Your assignment:
From the records, return each line that has the word "first" in it.

Entries shown:
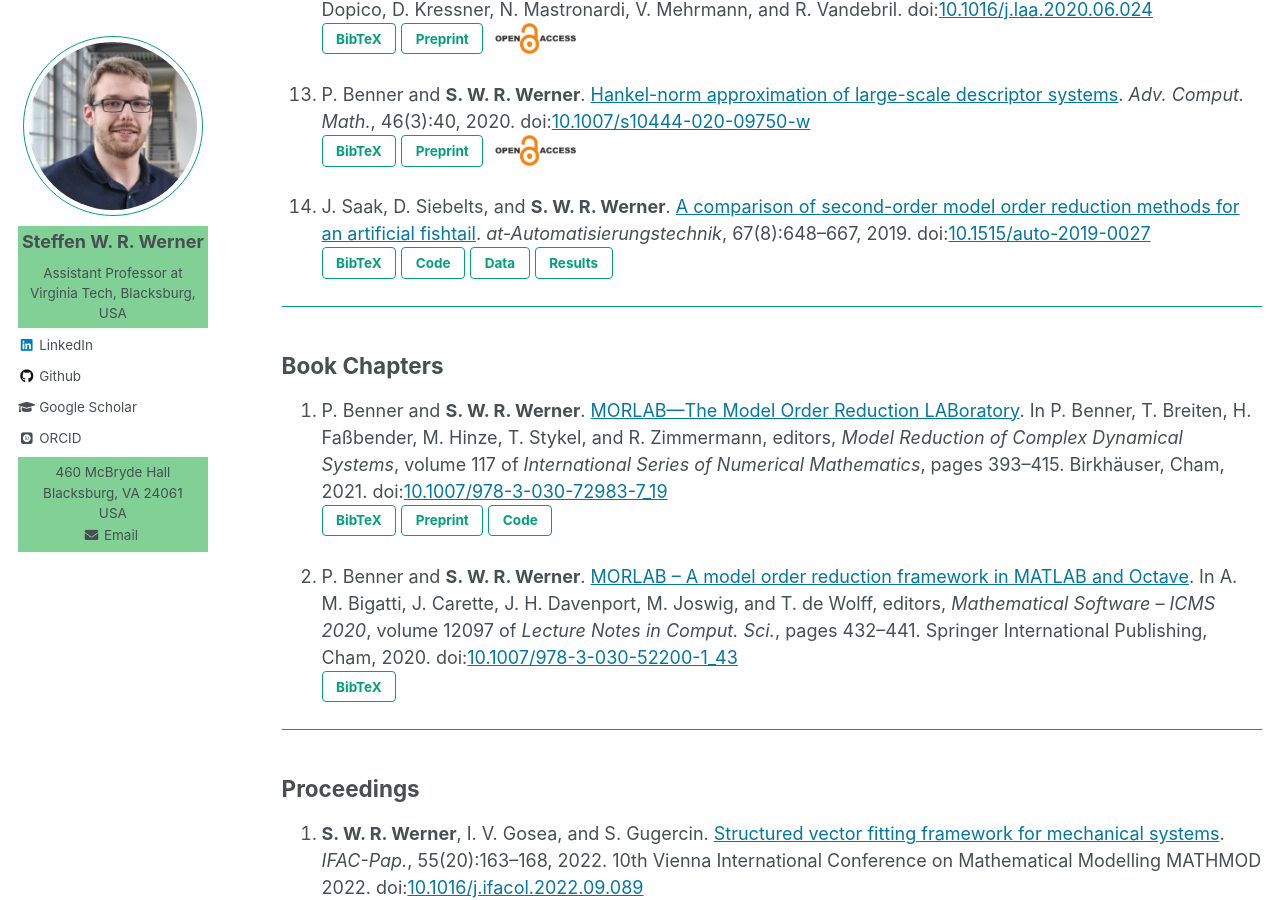
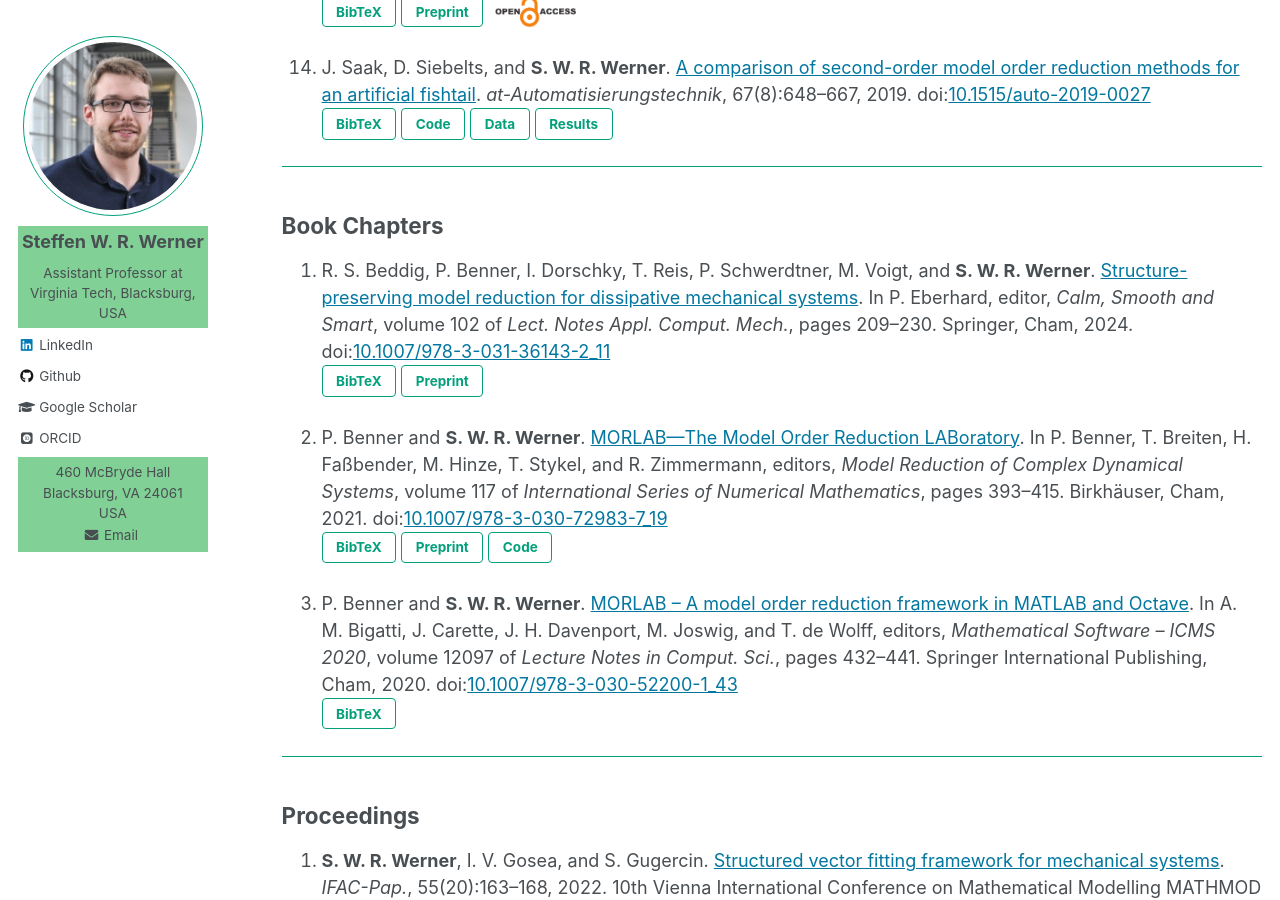
Before and after one commit to ninsteve/ninsteve.github.io, a Jekyll site: the page built from _pages/publications.md, in a window 1280 px wide and 900 px high, scrolled down 2734 px. Built offline with Jekyll 4.4.1, drawn with Linux system fonts in a browser that asks for light colours; nearby versions of some CDN libraries; some web fonts are replaced; formulas are drawn with MathJax 3; some of the changed text lies outside the part shown.

Commit message:
Added new publication.

```diff
--- a/_pages/publications.md
+++ b/_pages/publications.md
@@ -12,13 +12,13 @@ author_profile: true
 {% endif %}
 
 <p style="margin-top:0.5em; margin-bottom:0.5em">
-  <a href="#submitted">Submitted Articles (5)</a>
+  <a href="#submitted">Submitted Articles (4)</a>
 </p>
 <p style="margin-top:0.5em; margin-bottom:0.5em">
   <a href="#journal">Journal Articles (14)</a>
 </p>
 <p style="margin-top:0.5em; margin-bottom:0.5em">
-  <a href="#bookchapters">Book Chapters (2)</a>
+  <a href="#bookchapters">Book Chapters (3)</a>
 </p>
 <p style="margin-top:0.5em; margin-bottom:0.5em">
   <a href="#proceedings">Proceedings (9)</a>
@@ -97,17 +97,6 @@ found at the end of my
     <button class="btn btn--inverse">Preprint</button></a>
     <a target="blank_" href="https://doi.org/10.5281/zenodo.5793356">
     <button class="btn btn--inverse">Code, Data & Results</button></a>
-
-1.  R. S. Beddig, P. Benner, I. Dorschky, T. Reis, P. Schwerdtner, M. Voigt, and
-    <strong>S. W. R. Werner</strong>. <a target="blank_"
-    href="https://doi.org/10.48550/arXiv.2010.06331">Structure-preserving model
-    reduction for dissipative mechanical systems</a>.
-    e-print 2010.06331, arXiv, 2020.
-    Optimization and Control (math.OC).
-    doi:<a target="blank_" href="https://doi.org/10.48550/arXiv.2010.06331">10.48550/arXiv.2010.06331</a><br />
-    <button id="BedBDetal20-pop" class="btn btn--inverse">BibTeX</button>
-    <a target="blank_" href="https://doi.org/10.48550/arXiv.2010.06331">
-    <button class="btn btn--inverse">Preprint</button></a>
 
 ---
 
@@ -280,6 +269,20 @@ found at the end of my
 ---
 
 ## <a name="bookchapters"></a>Book Chapters ##
+
+1.  R. S. Beddig, P. Benner, I. Dorschky, T. Reis, P. Schwerdtner, M. Voigt, and
+    <strong>S. W. R. Werner</strong>. <a target="blank_"
+    href="https://doi.org/10.1007/978-3-031-36143-2_11">Structure-preserving model
+    reduction for dissipative mechanical systems</a>.
+    In P. Eberhard, editor,
+    <i>Calm, Smooth and Smart</i>, volume 102 of
+    <i>Lect. Notes Appl. Comput. Mech.</i>,
+    pages 209&ndash;230.
+    Springer, Cham, 2024.
+    doi:<a target="blank_" href="https://doi.org/10.1007/978-3-031-36143-2_11">10.1007/978-3-031-36143-2_11</a><br />
+    <button id="BedBDetal24-pop" class="btn btn--inverse">BibTeX</button>
+    <a target="blank_" href="https://doi.org/10.48550/arXiv.2010.06331">
+    <button class="btn btn--inverse">Preprint</button></a>
 
 1. P. Benner and <strong>S. W. R. Werner</strong>. <a target="blank_"
     href="https://doi.org/10.1007/978-3-030-72983-7_19">MORLAB&mdash;The Model
--- a/files/publications/bibtex.html
+++ b/files/publications/bibtex.html
@@ -85,35 +85,12 @@
   doi =          {10.48550/arXiv.2206.01657}
 }
 </code></pre></div>
-<!--=========================================================================-->
-<script>
-  $(function(){
-  $('#BedBDetal20-pop').magnificPopup({ items: { src: '#BedBDetal20' },
-    closeBtnInside: true, autoFocusLast: false, fixedContentPos: false,
-    type: 'inline' }); });
-</script>
-<div id="BedBDetal20" class="bibtex-dialog mfp-hide">
-<pre><code>
-@TECHREPORT{BedBDetal20,
-  author =       {Beddig, R.~S. and Benner, P. and Dorschky, I. and Reis, T. and
-                  Schwerdtner, P. and Voigt, M. and Werner, S.~W.~R.},
-  title =        {Structure-Preserving Model Reduction for Dissipative
-                  Mechanical Systems},
-  institution =  {arXiv},
-  type =         {e-print},
-  number =       {2010.06331},
-  note =         {Optimization and Control (math.OC)},
-  year =         {2020},
-  doi =          {10.48550/arXiv.2010.06331}
-}
-</code></pre></div>
 
 
 <!--=========================================================================-->
 <!-- JOURNAL ARTICLES                                                        -->
 <!--=========================================================================-->
 
-<!--=========================================================================-->
 <script>
   $(function(){
   $('#HeiW23a-pop').magnificPopup({ items: { src: '#HeiW23a' },
@@ -413,6 +390,31 @@
 <!-- BOOK CHAPTERS                                                           -->
 <!--=========================================================================-->
 
+<script>
+  $(function(){
+  $('#BedBDetal24-pop').magnificPopup({ items: { src: '#BedBDetal24' },
+    closeBtnInside: true, autoFocusLast: false, fixedContentPos: false,
+    type: 'inline' }); });
+</script>
+<div id="BedBDetal24" class="bibtex-dialog mfp-hide">
+<pre><code>
+@INCOLLECTION{BedBDetal24,
+  author =       {Beddig, R.~S. and Benner, P. and Dorschky, I. and Reis, T. and
+                  Schwerdtner, P. and Voigt, M. and Werner, S.~W.~R.},
+  title =        {Structure-Preserving Model Reduction for Dissipative
+                  Mechanical Systems},
+  booktitle =    {Calm, Smooth and Smart},
+  series =       {Lect. Notes Appl. Comput. Mech.},
+  volume =       {102},
+  editor =       {Eberhard, P.},
+  publisher =    {Springer},
+  address =      {Cham},
+  pages =        {209--230},
+  year =         {2024},
+  doi =          {10.1007/978-3-031-36143-2_11}
+}
+</code></pre></div>
+<!--=========================================================================-->
 <script>
   $(function(){
   $('#BenW21c-pop').magnificPopup({ items: { src: '#BenW21c' },
```
Also changed, not shown: 1 other file.
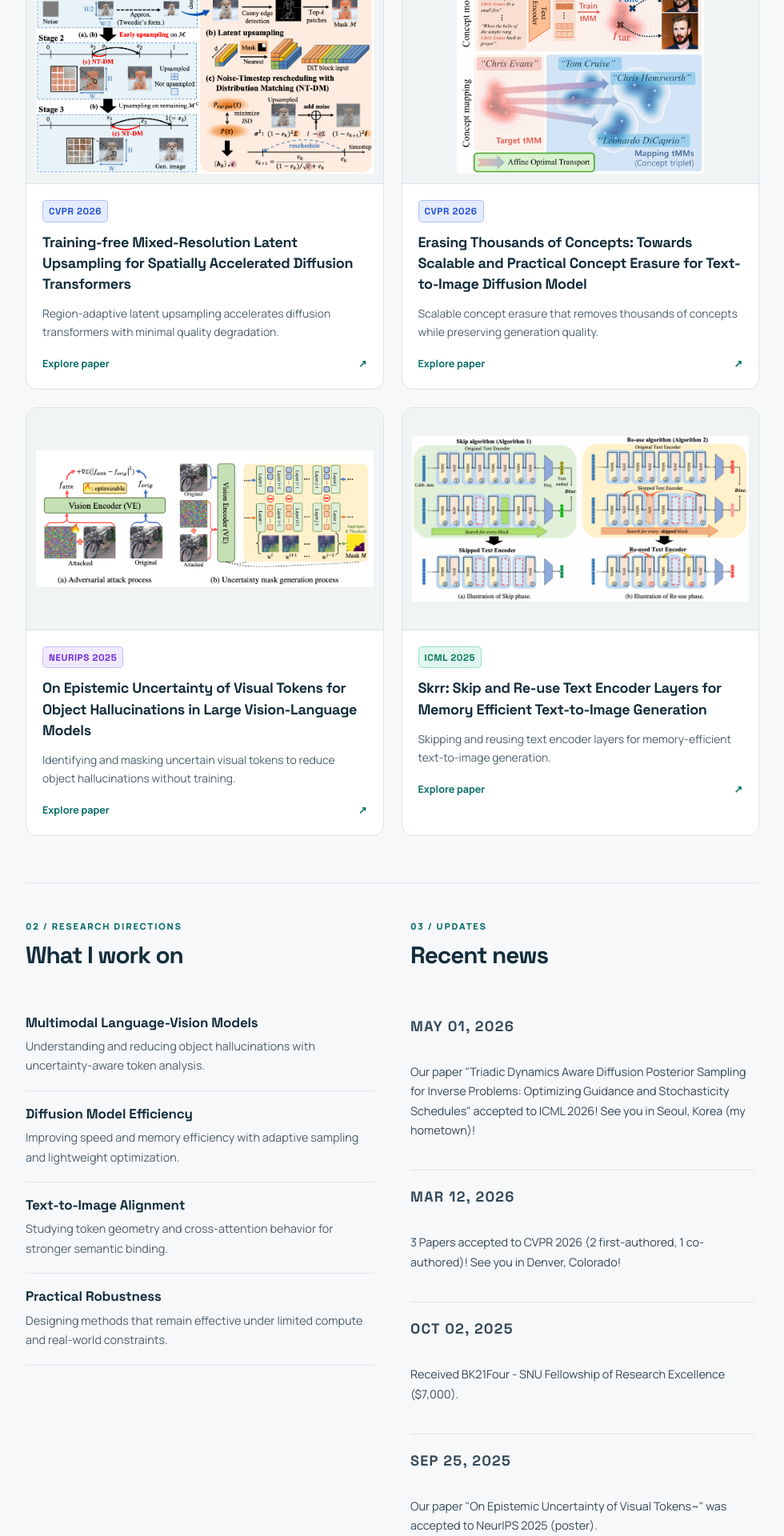
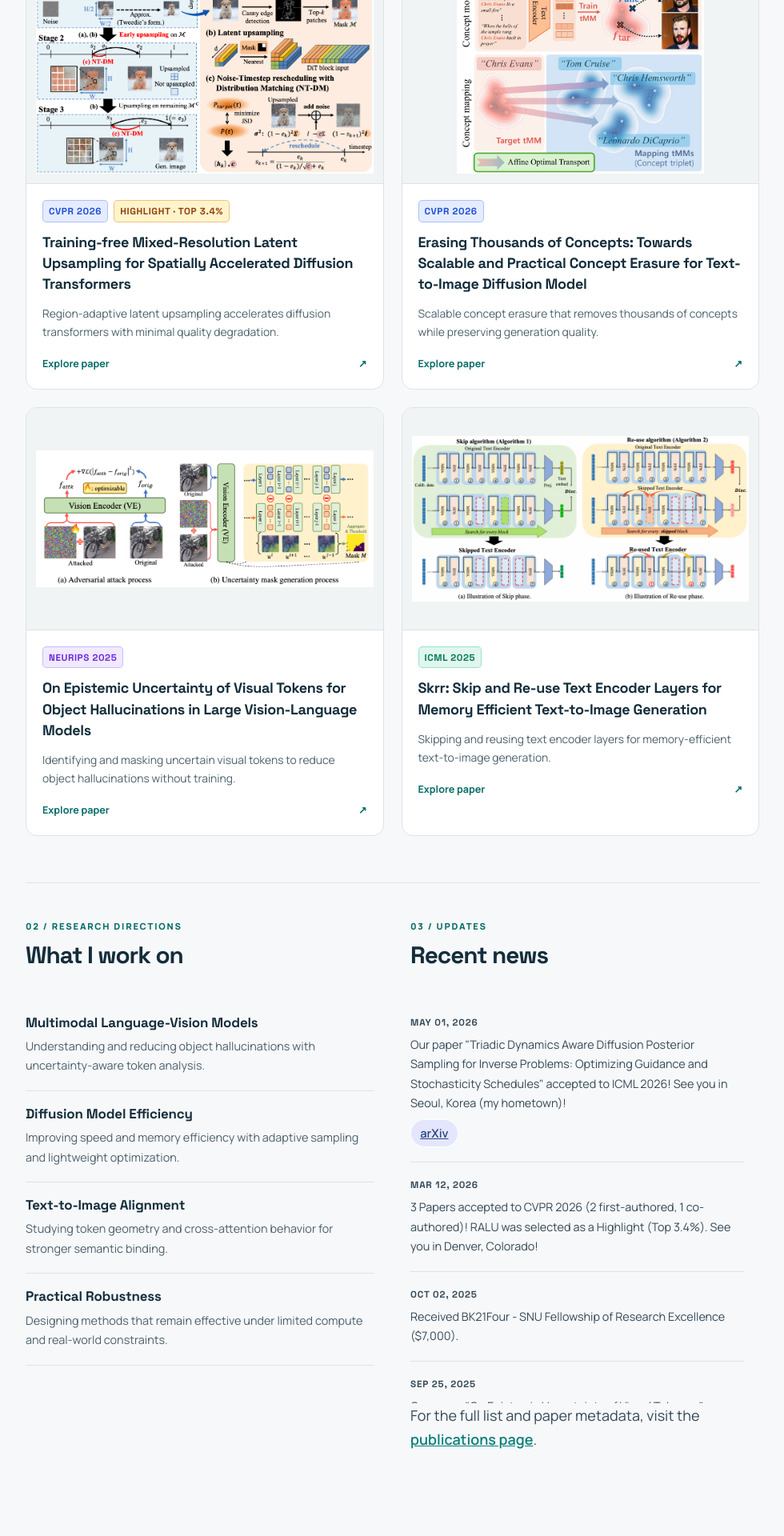
Before and after one commit to seohoiki3215/seohoiki3215.github.io, a Jekyll site: the page built from _pages/about.md, in a window 1280 px wide. Shown: the part 834-2754 px from the top of the page at 80% size, without its empty margins (291-1271 px from the left). Built offline with Jekyll 4.4.1, drawn with Linux system fonts in a browser that asks for light colours; some web fonts are replaced; some of the changed text lies outside the part shown.

Commit message:
Add RALU highlight and TriPS link; fix news layout

```diff
--- a/_data/news.yml
+++ b/_data/news.yml
@@ -1,9 +1,11 @@
 - date: 2026-05-01
   title: "Our paper \"Triadic Dynamics Aware Diffusion Posterior Sampling for Inverse Problems: Optimizing Guidance and Stochasticity Schedules\" accepted to ICML 2026! See you in Seoul, Korea (my hometown)!"
-  links: []
+  links:
+    - label: "arXiv"
+      url: "https://arxiv.org/abs/2605.26470"
 
 - date: 2026-03-12
-  title: "3 Papers accepted to CVPR 2026 (2 first-authored, 1 co-authored)! See you in Denver, Colorado!"
+  title: "3 Papers accepted to CVPR 2026 (2 first-authored, 1 co-authored)! RALU was selected as a Highlight (Top 3.4%). See you in Denver, Colorado!"
   links: []
 
 - date: 2025-10-02
--- a/_layouts/single.html
+++ b/_layouts/single.html
@@ -45,6 +45,9 @@ layout: default
             <p>Published in <i>{{ page.venue }}</i>, {{ page.date | default: "1900-01-01" | date: "%Y" }} </p>
           {% elsif page.date %}
             <p class="page__date"><strong><i class="fa fa-fw fa-calendar" aria-hidden="true"></i> {{ site.data.ui-text[site.locale].date_label | default: "Published:" }}</strong> <time datetime="{{ page.date | date_to_xmlschema }}">{{ page.date | default: "1900-01-01" | date: "%B %d, %Y" }}</time></p>
+          {% endif %}
+          {% if page.award %}
+            <p class="pub-chip-row"><span class="pub-chip pub-chip--award">{{ page.award }}</span></p>
           {% endif %}
           </header>
         {% endif %}
--- a/_pages/about.md
+++ b/_pages/about.md
@@ -99,7 +99,7 @@ redirect_from:
 
     <section class="liquid-section glass-panel" data-reveal>
       <span class="section-eyebrow">03 / UPDATES</span><h2>Recent news</h2>
-      <div class="news-scroll">
+      <div class="news-scroll" tabindex="0" role="region" aria-label="Recent news updates">
         <div class="news-timeline">
           {% for item in site.data.news limit: 5 %}
             <article class="news-item" data-reveal>
--- a/_publications/RALU.md
+++ b/_publications/RALU.md
@@ -8,6 +8,7 @@ date: 2026-03-12
 venue: 'IEEE/CVF Conference on Computer Vision and Pattern Recognition (CVPR)'
 teaser: '/images/ralu.png'
 featured: true
+award: 'Highlight · Top 3.4%'
 paperurl: 'https://arxiv.org/pdf/2507.08422'
 codeurl: 'https://github.com/ignoww/RALU'
 citation: 'Wongi Jeong*, Kyeongryeol Lee*, <b>Hoigi Seo</b> and Se Young Chun. (* co-first author)'
--- a/_sass/_research-refresh.scss
+++ b/_sass/_research-refresh.scss
@@ -89,13 +89,18 @@ body::before, body::after, .liquid-hero::before, .liquid-hero::after { display:
 .focus-item { padding: 1rem 0; border: 0; border-bottom: 1px solid var(--portfolio-line); border-radius: 0; background: transparent; }
 .page__content .focus-item h3 { margin: 0 0 8px; font-size: .94rem; }
 .focus-item p { font-size: .8rem; line-height: 1.7; }
-.news-timeline { padding: 0; gap: 0; }
+.liquid-columns > .liquid-section, .news-scroll, .news-timeline, .news-item { min-width: 0; }
+.news-timeline { padding: 0; gap: 0; grid-template-columns: minmax(0, 1fr); }
 .news-timeline::before, .news-item::before { display: none; }
 .news-item { padding: 1rem 0; background: transparent; border: 0; border-bottom: 1px solid var(--portfolio-line); border-radius: 0; gap: 7px; }
 .news-item:hover { transform: none; box-shadow: none; }
-.news-date { font-size: .62rem; }
+.page__content .news-date { font-size: .65rem; }
+.news-scroll:focus-visible { outline: 2px solid var(--liquid-accent); outline-offset: 4px; }
+.page__content .news-date, .page__content .news-title { margin: 0; overflow-wrap: anywhere; }
 .page__content .news-title { font-size: .8rem; line-height: 1.7; }
-.liquid-columns .news-scroll { max-height: none; overflow: visible; }
+.liquid-columns .news-scroll { max-height: 28rem; overflow-y: auto; scrollbar-gutter: stable; overscroll-behavior-y: contain; padding-right: .6rem; }
+.news-item { grid-template-columns: minmax(0, 1fr); }
+.news-links, .news-footer { overflow-wrap: anywhere; }
 .news-footer { font-size: .72rem; line-height: 1.7; }
 .publication-category { padding: 0; border: 0; border-radius: 0; background: transparent; margin-top: 1.5rem; }
 .page__content .publication-category > h2 { font-size: 1.35rem; border-bottom: 1px solid var(--portfolio-line); padding-bottom: 16px; margin-top: 0; }
@@ -125,6 +130,7 @@ body::before, body::after, .liquid-hero::before, .liquid-hero::after { display:
   #main { padding: 0 24px; column-gap: 28px; }
   .pub-card.has-media { grid-template-columns: 170px minmax(0,1fr); }
   .liquid-columns { grid-template-columns: 1fr; }
+  .liquid-columns .news-scroll { max-height: none; overflow: visible; scrollbar-gutter: auto; padding-right: 0; }
 }
 @media (max-width: 924px) {
   #main { margin-top: 2rem; }
```
Also changed, not shown: _publications/TriPS.md (+1 -1 lines).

Your response:
-  title: "3 Papers accepted to CVPR 2026 (2 first-authored, 1 co-authored)! See you in Denver, Colorado!"
+  title: "3 Papers accepted to CVPR 2026 (2 first-authored, 1 co-authored)! RALU was selected as a Highlight (Top 3.4%). See you in Denver, Colorado!"
 citation: 'Wongi Jeong*, Kyeongryeol Lee*, <b>Hoigi Seo</b> and Se Young Chun. (* co-first author)'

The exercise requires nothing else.